§ **Task to complete**
The answer must be every line of the records below that contains the word "direction".

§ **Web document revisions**

---+---

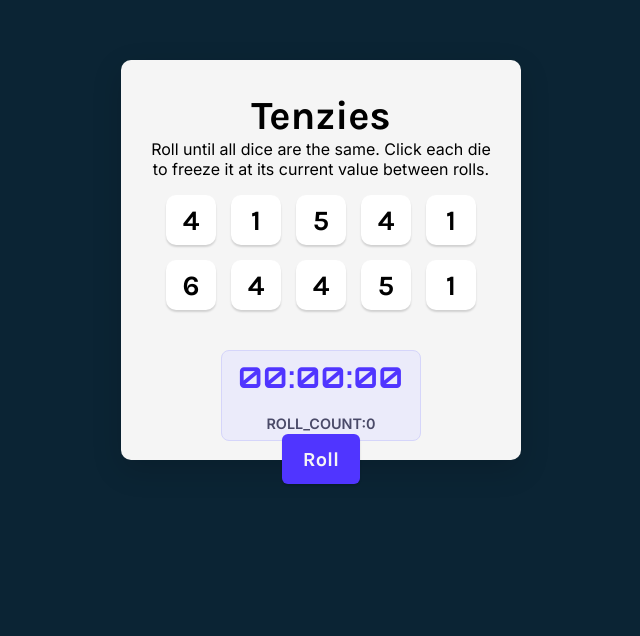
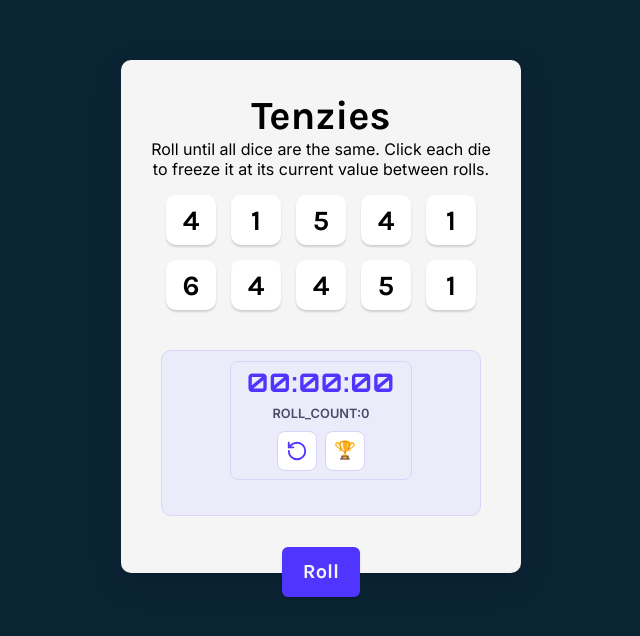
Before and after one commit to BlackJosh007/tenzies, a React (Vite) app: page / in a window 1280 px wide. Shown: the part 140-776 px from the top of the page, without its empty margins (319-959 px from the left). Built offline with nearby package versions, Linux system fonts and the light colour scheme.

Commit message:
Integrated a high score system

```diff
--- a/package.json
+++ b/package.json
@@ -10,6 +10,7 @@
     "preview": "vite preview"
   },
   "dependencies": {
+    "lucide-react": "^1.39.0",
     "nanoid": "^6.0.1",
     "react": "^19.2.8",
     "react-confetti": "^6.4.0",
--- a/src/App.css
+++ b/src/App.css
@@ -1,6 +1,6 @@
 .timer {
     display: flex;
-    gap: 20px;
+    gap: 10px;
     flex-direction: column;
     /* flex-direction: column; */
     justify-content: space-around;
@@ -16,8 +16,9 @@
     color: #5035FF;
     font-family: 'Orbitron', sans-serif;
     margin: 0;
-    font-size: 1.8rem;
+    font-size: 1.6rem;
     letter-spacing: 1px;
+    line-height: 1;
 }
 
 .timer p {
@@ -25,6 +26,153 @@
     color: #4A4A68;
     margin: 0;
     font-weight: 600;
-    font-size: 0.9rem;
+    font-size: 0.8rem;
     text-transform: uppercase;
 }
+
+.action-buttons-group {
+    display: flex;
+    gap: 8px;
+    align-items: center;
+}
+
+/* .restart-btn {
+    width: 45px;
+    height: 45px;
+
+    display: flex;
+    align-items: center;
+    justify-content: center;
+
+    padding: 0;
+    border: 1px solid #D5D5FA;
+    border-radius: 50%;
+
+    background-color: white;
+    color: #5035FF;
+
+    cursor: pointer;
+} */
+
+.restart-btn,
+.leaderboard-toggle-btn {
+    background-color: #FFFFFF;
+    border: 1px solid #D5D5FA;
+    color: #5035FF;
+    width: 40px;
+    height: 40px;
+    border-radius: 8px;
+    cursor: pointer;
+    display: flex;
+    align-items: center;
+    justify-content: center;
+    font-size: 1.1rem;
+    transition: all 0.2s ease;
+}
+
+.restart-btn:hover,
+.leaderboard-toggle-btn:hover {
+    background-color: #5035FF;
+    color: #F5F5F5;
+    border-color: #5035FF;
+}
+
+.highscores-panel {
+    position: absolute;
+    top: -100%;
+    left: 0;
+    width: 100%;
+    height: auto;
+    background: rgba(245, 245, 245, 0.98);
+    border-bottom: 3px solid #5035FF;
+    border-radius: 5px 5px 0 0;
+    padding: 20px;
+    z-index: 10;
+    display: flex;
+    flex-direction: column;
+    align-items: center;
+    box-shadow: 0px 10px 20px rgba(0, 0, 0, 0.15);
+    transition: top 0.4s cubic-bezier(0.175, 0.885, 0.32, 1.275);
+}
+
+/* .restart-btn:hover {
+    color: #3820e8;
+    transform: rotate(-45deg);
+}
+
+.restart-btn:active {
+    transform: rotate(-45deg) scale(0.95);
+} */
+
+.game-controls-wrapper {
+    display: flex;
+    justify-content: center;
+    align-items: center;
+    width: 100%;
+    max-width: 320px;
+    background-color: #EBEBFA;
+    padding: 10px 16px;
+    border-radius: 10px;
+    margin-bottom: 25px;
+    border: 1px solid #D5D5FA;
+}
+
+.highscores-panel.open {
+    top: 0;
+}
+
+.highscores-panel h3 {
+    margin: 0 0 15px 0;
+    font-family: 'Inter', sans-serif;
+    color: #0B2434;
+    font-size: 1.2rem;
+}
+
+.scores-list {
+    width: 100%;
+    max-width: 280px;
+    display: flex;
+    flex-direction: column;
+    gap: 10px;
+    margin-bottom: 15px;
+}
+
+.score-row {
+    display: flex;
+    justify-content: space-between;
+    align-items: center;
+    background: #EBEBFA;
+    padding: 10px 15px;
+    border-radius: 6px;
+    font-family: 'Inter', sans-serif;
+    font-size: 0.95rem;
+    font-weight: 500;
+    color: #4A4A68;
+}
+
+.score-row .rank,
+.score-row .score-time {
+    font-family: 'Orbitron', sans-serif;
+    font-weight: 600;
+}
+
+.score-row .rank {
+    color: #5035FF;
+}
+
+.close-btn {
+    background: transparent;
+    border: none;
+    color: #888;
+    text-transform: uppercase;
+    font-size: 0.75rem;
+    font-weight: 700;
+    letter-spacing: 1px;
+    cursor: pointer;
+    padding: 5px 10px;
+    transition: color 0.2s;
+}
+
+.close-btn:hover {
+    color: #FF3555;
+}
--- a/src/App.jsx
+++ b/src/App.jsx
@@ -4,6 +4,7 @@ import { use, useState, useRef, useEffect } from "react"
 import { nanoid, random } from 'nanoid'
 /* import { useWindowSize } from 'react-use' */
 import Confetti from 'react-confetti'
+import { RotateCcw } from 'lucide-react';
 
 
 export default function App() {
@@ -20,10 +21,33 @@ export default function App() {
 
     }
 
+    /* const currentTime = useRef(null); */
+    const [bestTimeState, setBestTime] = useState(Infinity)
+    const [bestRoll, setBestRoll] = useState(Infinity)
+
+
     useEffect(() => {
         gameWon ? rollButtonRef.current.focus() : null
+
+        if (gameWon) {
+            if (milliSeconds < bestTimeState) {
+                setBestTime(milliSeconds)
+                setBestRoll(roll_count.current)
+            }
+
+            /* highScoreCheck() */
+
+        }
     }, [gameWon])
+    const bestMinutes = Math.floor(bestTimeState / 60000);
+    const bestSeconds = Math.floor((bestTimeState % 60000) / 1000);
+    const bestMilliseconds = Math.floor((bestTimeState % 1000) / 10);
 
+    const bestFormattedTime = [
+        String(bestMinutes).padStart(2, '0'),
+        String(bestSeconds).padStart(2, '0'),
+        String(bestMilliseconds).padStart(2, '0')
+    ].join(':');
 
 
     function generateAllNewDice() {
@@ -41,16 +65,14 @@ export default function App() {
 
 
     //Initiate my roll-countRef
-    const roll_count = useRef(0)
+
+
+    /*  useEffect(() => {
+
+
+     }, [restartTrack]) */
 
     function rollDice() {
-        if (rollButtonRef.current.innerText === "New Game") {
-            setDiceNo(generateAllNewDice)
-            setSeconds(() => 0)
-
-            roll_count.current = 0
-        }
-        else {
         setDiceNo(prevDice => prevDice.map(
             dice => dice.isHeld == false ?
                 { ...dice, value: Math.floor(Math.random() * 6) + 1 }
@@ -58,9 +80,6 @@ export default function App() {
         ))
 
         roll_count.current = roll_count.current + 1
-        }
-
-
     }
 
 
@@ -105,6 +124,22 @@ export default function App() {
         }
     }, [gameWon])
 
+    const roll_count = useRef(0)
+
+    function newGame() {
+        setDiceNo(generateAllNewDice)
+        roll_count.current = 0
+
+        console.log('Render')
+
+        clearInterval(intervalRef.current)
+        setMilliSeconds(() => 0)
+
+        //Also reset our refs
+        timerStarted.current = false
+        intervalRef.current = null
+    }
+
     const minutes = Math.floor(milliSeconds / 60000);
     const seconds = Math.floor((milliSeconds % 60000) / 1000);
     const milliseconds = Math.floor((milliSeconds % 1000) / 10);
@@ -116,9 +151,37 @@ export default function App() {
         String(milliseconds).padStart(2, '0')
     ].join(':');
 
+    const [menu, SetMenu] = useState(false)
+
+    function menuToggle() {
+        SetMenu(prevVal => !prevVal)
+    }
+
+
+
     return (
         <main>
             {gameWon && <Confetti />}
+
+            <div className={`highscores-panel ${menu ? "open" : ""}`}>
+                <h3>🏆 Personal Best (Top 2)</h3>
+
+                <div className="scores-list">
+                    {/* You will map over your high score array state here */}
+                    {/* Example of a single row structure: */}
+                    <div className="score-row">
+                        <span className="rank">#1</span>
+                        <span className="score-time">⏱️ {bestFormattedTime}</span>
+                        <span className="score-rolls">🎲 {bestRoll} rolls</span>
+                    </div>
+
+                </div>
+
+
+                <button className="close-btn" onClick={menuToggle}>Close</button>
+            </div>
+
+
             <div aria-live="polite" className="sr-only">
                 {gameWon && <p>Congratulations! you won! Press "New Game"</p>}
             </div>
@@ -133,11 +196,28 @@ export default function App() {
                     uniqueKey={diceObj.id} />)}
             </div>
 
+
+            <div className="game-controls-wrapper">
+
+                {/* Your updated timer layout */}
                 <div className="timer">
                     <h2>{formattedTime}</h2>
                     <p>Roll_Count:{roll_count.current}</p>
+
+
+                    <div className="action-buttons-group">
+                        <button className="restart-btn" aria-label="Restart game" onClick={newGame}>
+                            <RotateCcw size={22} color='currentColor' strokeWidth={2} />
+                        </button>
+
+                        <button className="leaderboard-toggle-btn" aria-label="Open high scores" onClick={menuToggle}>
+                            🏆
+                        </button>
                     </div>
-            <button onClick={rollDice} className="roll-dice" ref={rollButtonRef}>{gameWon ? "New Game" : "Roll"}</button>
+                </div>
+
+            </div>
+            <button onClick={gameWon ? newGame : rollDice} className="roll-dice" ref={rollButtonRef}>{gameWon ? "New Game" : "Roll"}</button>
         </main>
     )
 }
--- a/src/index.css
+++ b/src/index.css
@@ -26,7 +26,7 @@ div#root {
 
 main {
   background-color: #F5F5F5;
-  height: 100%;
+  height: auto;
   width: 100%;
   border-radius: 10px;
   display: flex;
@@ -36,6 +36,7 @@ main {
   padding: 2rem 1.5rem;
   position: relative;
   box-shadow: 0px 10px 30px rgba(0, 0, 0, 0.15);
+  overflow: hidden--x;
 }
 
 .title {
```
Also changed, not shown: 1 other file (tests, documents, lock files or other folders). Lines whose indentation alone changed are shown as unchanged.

---+---

§ **Solution to the exercise**
     flex-direction: column;
     /* flex-direction: column; */
+    flex-direction: column;
+    flex-direction: column;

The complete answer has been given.